You need to provide information on the type of data, its initial risk level, low, moderate or high harm risk, as well as aggravating and mitigating factors to increase and reduce the risk level. There is also space for additional factors and your final risk score. Aggravating factors can be the confidentiality level of data, if a large volume of data on one data subject is processed or the data concerns children. Mitigating factors are a high level of encryption or pseudonymization, for example.
If your final risk score is low, the transfer is possible and you do not need to move to question three. However, coming to the conclusion of moderate or high harm risks leads means you need to continue with question 3.
Within the third question, investigations are now being carried out on the destination countries. You should consider three factors which are:
- The risk level you identified in question two,
- The size of your organization and your resources, and
- The total volume of data you are transferring.
According to the relevant investigation level, you need to investigate to more detail the higher the risk may be. The TRA tool gives some examples of the depth of detail within question three.
Thereafter, in question four, you need to evaluate the risks and impacts on Human Rights such as right to life, freedom of expression, right to no discrimination or the right to respect for private and family life. To evaluate the risks, you need to consider you investigations of question three and if and how Human Rights may be impacted.
The next step of the assessment is the evaluation of the enforceability of the Art. 46 UK GDPR transfer mechanism, such as the IDTA. Key factor here is whether the data importer will accept UK court decisions. Factors are appropriate insurance of the data importer, evidence that such decisions have already been acknowledged or if there are professional rules where you could complain to an oversight body.
The final Question addresses Art. 49 UK GDPR and the therein mentioned exceptions which allow data to be transferred in those specific circumstances. Such circumstances are importance of public interest or explicit consent of the data subject. You need to be aware that you need to overcome high thresholds can use those exceptions as a legal basis for restricted transfers.
At the end, you need to evaluate each risk level of each of the six questions which tell you if your transfer to a restricted country is possible or not. You get the answer after each question separately and need to bring them together at the end.

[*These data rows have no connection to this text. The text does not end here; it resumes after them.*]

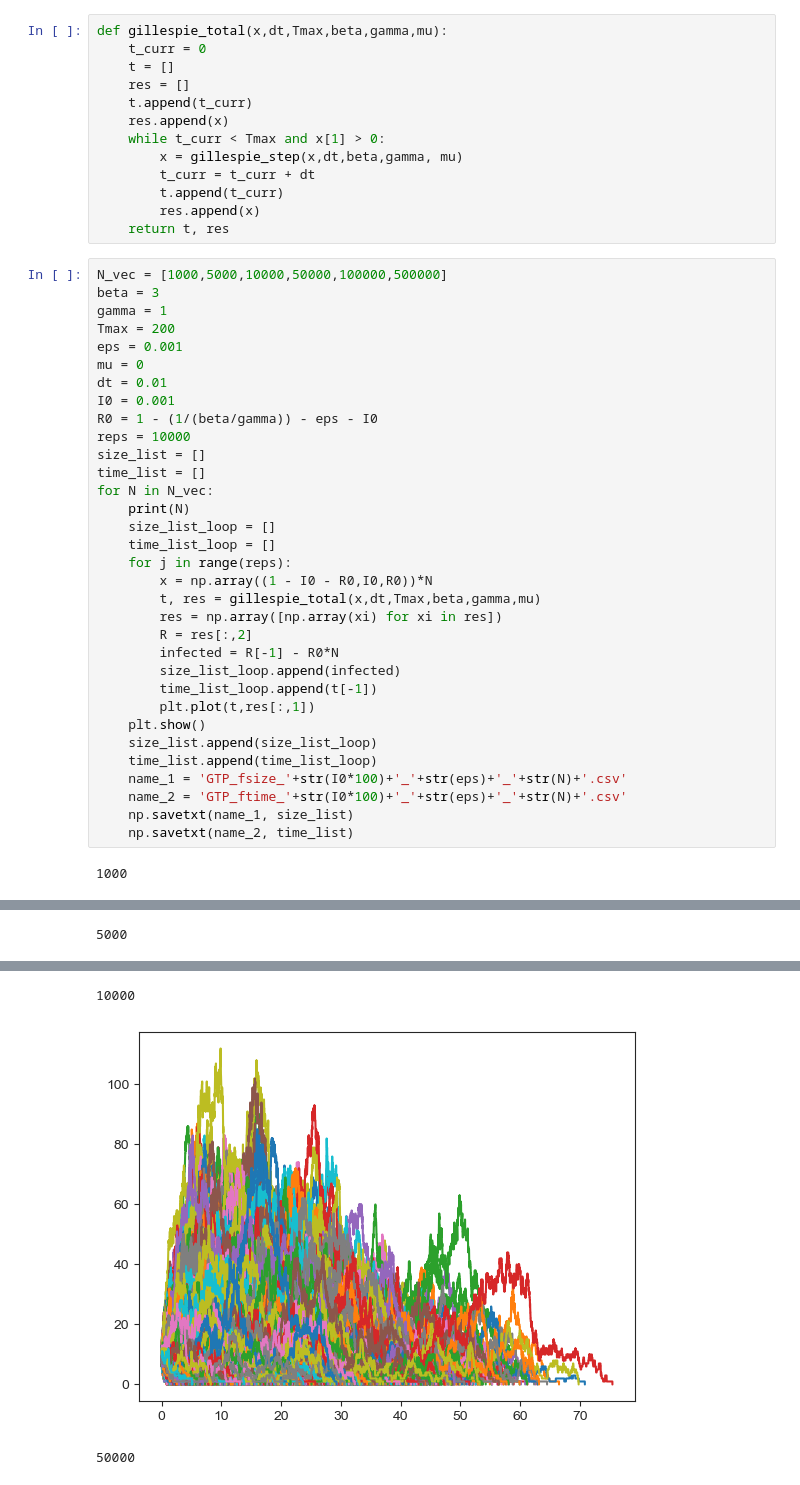
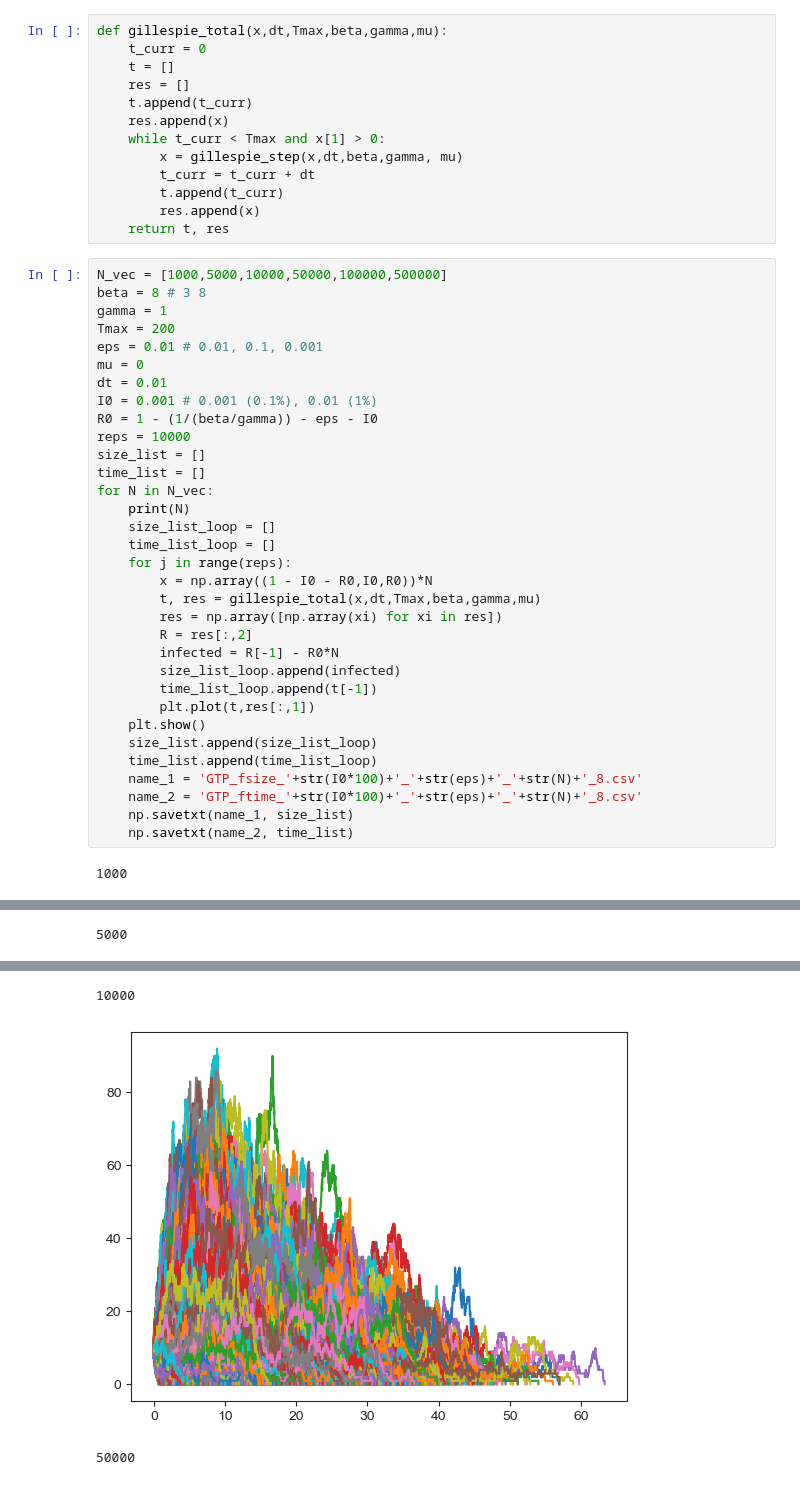
Before and after one commit to denisecammarota/HIT-dynamics, a Jupyter notebook: SIR_Gillespie_Tau.ipynb, the cells around one changed output, grey strips where cells are left out. Saved outputs shown, nothing was run; the diff lists cells and outputs as text.

Commit message:
new sims and plots for meeting

```diff
--- a/SIR_Gillespie_Tau.ipynb
+++ b/SIR_Gillespie_Tau.ipynb
@@ -44,13 +44,13 @@ def gillespie_total(x,dt,Tmax,beta,gamma,mu):
     return t, res
 # %%
 N_vec = [1000,5000,10000,50000,100000,500000]
-beta = 3
+beta = 8 # 3 8
 gamma = 1
 Tmax = 200
-eps = 0.001
+eps = 0.01 # 0.01, 0.1, 0.001
 mu = 0
 dt = 0.01
-I0 = 0.001
+I0 = 0.001 # 0.001 (0.1%), 0.01 (1%)
 R0 = 1 - (1/(beta/gamma)) - eps - I0
 reps = 10000
 size_list = []
@@ -71,8 +71,8 @@ for N in N_vec:
     plt.show()
     size_list.append(size_list_loop)
     time_list.append(time_list_loop)
-    name_1 = 'GTP_fsize_'+str(I0*100)+'_'+str(eps)+'_'+str(N)+'.csv'
-    name_2 = 'GTP_ftime_'+str(I0*100)+'_'+str(eps)+'_'+str(N)+'.csv'
+    name_1 = 'GTP_fsize_'+str(I0*100)+'_'+str(eps)+'_'+str(N)+'_8.csv'
+    name_2 = 'GTP_ftime_'+str(I0*100)+'_'+str(eps)+'_'+str(N)+'_8.csv'
     np.savetxt(name_1, size_list)
     np.savetxt(name_2, time_list)
 # %% [output]
@@ -83,3 +83,3 @@ for N in N_vec:
 10000
-[figure, old version]
+[figure, new version]
 50000
```
Also changed, not shown: parts of 3 cells of this notebook, 25 other files.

Please also note that the TRA Tool comes with an Appendix which provides you with some help and insight. For example, there is a table of categories of personal data and their initial risk score which you need to fill in in question two. If you wish to use your own approach on a TRA, this can still be a useful resource of information. However, to touch al necessary aspects of the Transfer Risk Assessment, it is advisable to use the ICO’s provided tool.
Tip: The TRA tool can be downloaded from the ICO website.
How should you deal with the results of the TRA?
Next steps for UK companies are, if not already done, to conduct their necessary Transfer Risk Assessments and then act accordingly to their outcomes. Such acts can be the implementation of further measures which can be technical, organizational or contractual.
Additional guidance, especially for such measures and mitigating factors to reduce the risk levels can be the European Data Protection Boards Guideline on additional measures for third country transfers.
Only when satisfied that the restricted transfer does not impose high risks for the data subjects concerned, those transfers can proceed. Otherwise, UK companies should consider national service providers as an alternative.